'Killing Kennedy': Rob Lowe, Ginnifer Goodwin bring Bill O' Reilly's JFK docudrama to life
As it did last year with "Killing Lincoln," National Geographic Channel has turned to another best-seller by Fox News' Bill O'Reilly and historian Martin Dugard to dramatize the occasion.
Premiering Sunday, Nov. 10, the docudrama version of "Killing Kennedy" follows the twin trajectories of JFK and Lee Harvey Oswald until they meet on that fateful day in Dallas' Dealey Plaza.
Directed by Nelson McCormick from a script by Kelly Masterson, "Killing Kennedy" stars Rob Lowe as JFK, Ginnifer Goodwin as first lady Jacqueline Kennedy, Will Rothhaar as Lee Harvey Oswald, Michelle Trachtenberg as Marina Oswald, Jack Noseworthy as Bobby Kennedy, Casey Siemaszko as Jack Ruby, Francis Guinan as Lyndon B. Johnson and Richard Flood as Kennedy insider Kenneth O'Donnell.
On this bright mid-June day in Richmond, Va., a stretch of closed-off street just outside the governor's mansion has become Dealey Plaza.

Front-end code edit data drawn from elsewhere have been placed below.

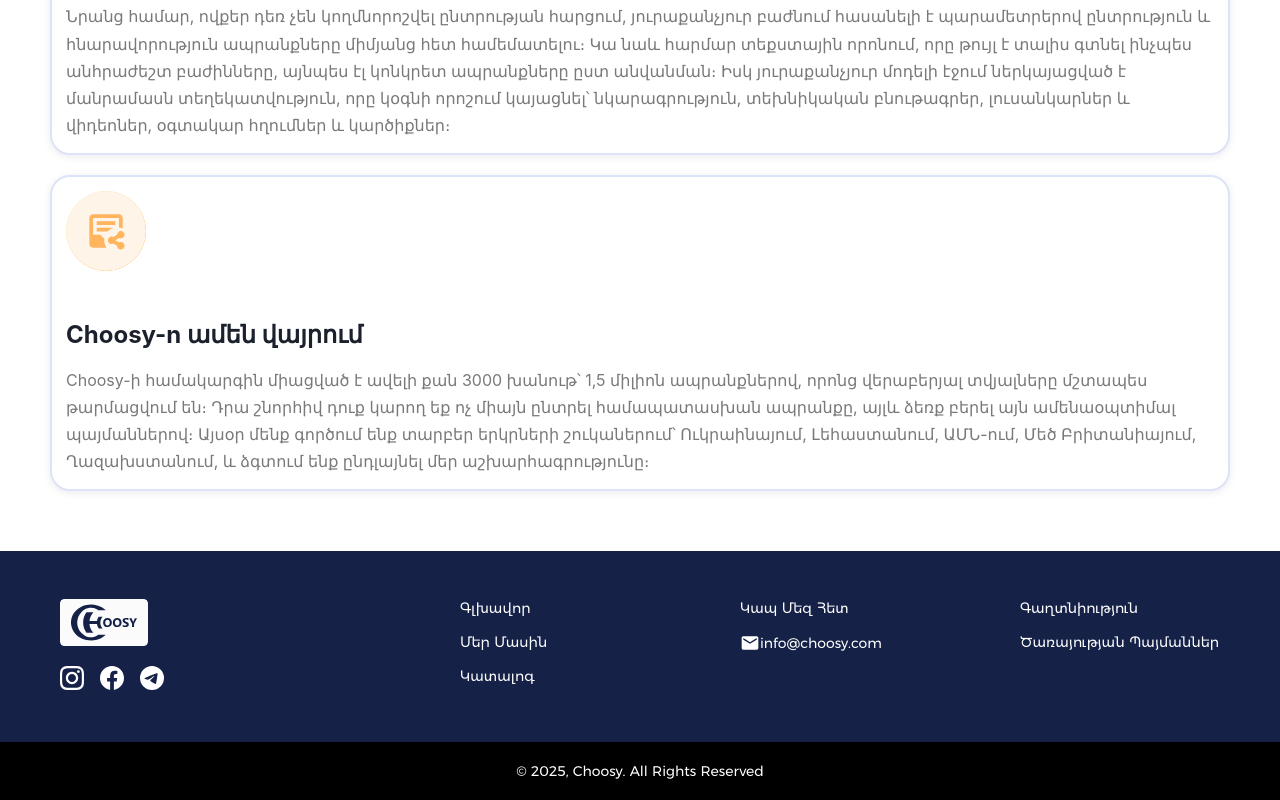
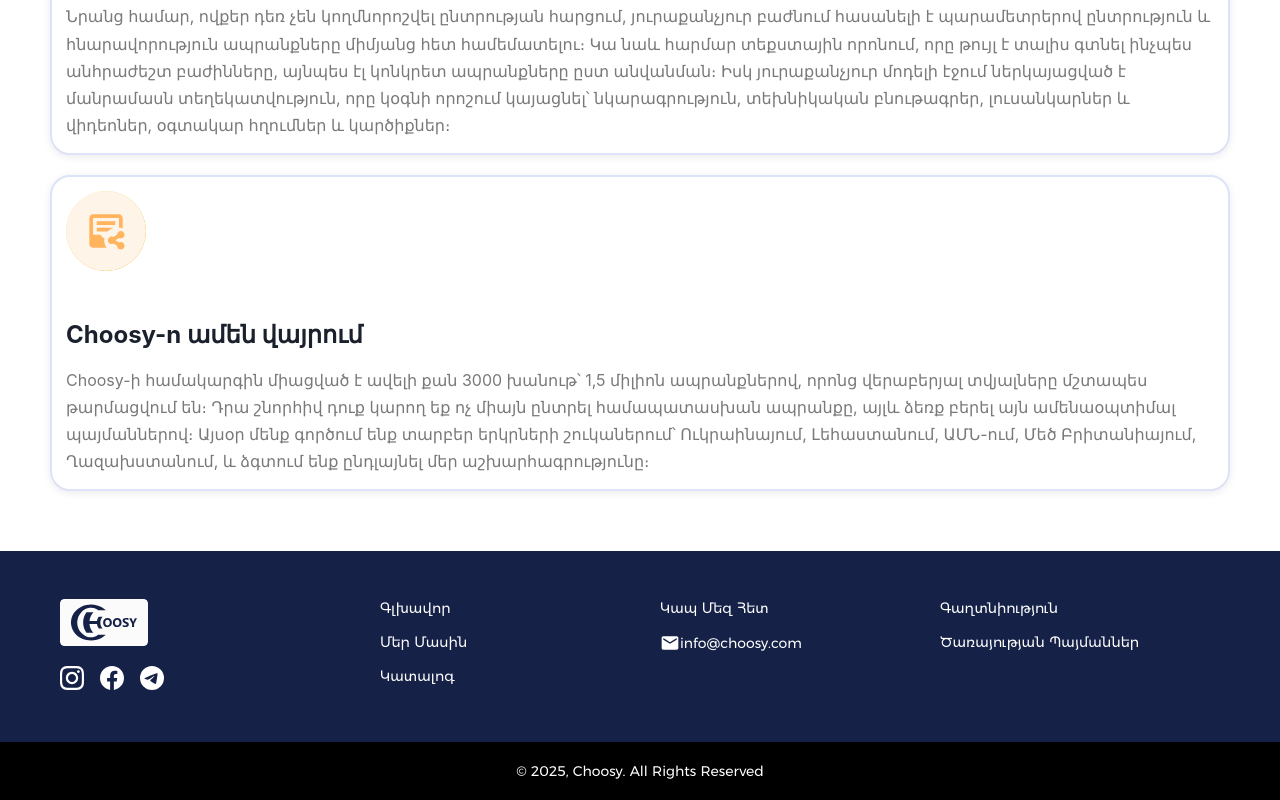
Before and after one commit to garmanucharyan1998-prog/Choozy, a React (Create React App) app: page / in a window 1280 px wide. Shown: the part 3340-4140 px from the top of the page. Built offline with nearby package versions, Linux system fonts and the light colour scheme.

Commit message:
*Simple UI Fix In Footer To Make Consiistent with figma

```diff
--- a/src/components/Footer/Footer.css
+++ b/src/components/Footer/Footer.css
@@ -108,6 +108,12 @@
 
 /* Media Queries for Responsive Design */
 
+@media (min-width: 1024px) {
+  .footer-nav{
+    padding: 0 80px;
+  }
+}
+
 /* 1024px to 1440px */
 @media (max-width: 1440px) and (min-width: 1024px) {
   .footer-container {
```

There are no crowds, since this is a tight shot through a lens with cross hairs on it, simulating Oswald's point of view from the Texas School Book Depository.
Riding in a replica of the convertible used that day, Lowe and Goodwin re-enact the pivotal moment, as captured by chance on the famous footage from bystander Abraham Zapruder. Mimicking the the first couple's movements exactly, Lowe reacts to the impact of the assassin's bullets, while Goodwin -- dressed in Jackie's pink Chanel suit -- launches herself over the car's trunk lid in pursuit of something precious.
Sitting afterward in the makeup trailer, still in her suit, as the carefully coiffed brown wig is removed, Goodwin recalls reading that while Jackie could not remember reaching over the back of the car, she wound up in possession of part of her husband's brain matter.
"I don't think there was any thought," says Goodwin to Zap2it. "I think it was pure instinct, pure survival. It's hard to imagine anybody surviving a moment like that."
For Rothhaar, the challenge was finding the man inside the monster.
"A lot of people want to make him a two-dimensional villain," he says, relaxing in the shade of a tree. "I want to make him three-dimensional, find the things that make you like him, to make him human.
"He had a screwed-up childhood. His father died two months before he was born, and his mother was crazy as hell."
Earlier in the day, Lowe takes a break after shooting a family scene in the walled garden of the mansion's guest house and settles on a couch to discuss his affection for JFK, a hero of his even though the president died months before Lowe was born.
"I can't remember which birthday," he says, "maybe it was my 40th, but my wife got me my favorite Jacques Lowe -- no relation -- photograph of JFK. It sits in my office, and I see it every day while I work."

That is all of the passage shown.